SFIFF has done a good job of selecting worthy documentaries, and Eva Mulvad’s The Good Life seems to be one of the better ones. It’s being described as a new Gray Gardens but it’s important to note that the impoverished mother and daughter in The Good Life are not mentally ill. They are completely sane.
Annemette and Mette Beckmann are Danish ex-patriots living in Portugal in a tiny apartment, living only on Annemette’s (the mother’s) tiny pension. Years ago, they were extremely wealthy and lived a life of luxury that completely unprepared Mette (now in her fifties) for any sort of responsibility. “Work is still taboo for me… I’d rather die than work.” Mette is so unashamed of the fact she steals her mother’s pension to buy things like earrings. She doesn’t deny it when confronted and actually gets angry her mother isn’t providing for her better.
There’s a humor between the odd couple that they’re not aware of. As they have heated exchanges, or even normal ones, it’s almost like an SNL skit, without the slapstick. Mulvad used several home movies and photos of the two of much better times–relaxing in Paris or luxury hotel suites, soaking up the sun on beaches. The light mood established in the film’s opening act slowly and gracefully evolves into one of sadness. These two have damaged each other. Mette’s anger that her mother neither prepared her for a financially normal life, nor has the ability to continue the type of life she was used to is somewhat justified. Justified in that she wasn’t raised properly to deal with life. Annemette doesn’t have a choice but to take Mette’s verbal assaults (sometimes exacerbated by wine) since she’s created this monster.
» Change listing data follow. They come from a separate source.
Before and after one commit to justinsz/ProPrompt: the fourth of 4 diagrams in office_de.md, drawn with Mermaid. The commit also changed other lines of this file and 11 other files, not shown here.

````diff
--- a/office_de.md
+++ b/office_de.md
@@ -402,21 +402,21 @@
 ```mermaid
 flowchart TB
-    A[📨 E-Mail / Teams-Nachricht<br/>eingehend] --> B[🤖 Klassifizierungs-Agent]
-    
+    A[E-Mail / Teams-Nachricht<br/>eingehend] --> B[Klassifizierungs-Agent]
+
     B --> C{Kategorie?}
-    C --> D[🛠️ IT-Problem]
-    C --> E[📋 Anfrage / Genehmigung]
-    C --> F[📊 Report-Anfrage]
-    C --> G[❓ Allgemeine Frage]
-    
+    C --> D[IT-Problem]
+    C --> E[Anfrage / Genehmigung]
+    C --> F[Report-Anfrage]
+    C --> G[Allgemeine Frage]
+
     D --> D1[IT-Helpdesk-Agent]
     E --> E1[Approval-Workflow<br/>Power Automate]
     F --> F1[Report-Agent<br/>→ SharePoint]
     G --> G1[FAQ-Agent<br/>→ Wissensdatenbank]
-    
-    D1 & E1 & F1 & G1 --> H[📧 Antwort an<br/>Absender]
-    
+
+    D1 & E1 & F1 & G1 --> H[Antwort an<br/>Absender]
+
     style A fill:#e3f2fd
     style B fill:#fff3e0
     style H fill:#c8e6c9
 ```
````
A more complete story unravels and we find out Annemette’s husband never really made any money, but coasted off the fortune of his father. He passed away years ago and Mette explains it was because of their bankruptcy. Annemette has a few candid moments on screen where her desperation is obvious, she’s scared of what will happen when she–and her pension– are gone.
The Good Life is a lovely film. It’s relevancy in today’s economic situation and job market is enough to strike just a little bit of fear in anyone. If it can happen to the super rich, it could happen to anyone. But then again that’s not the point of The Good Life.
Confident, strong directing makes for a fascinating, moving and touching film.
The Good Life Review [SFIFF]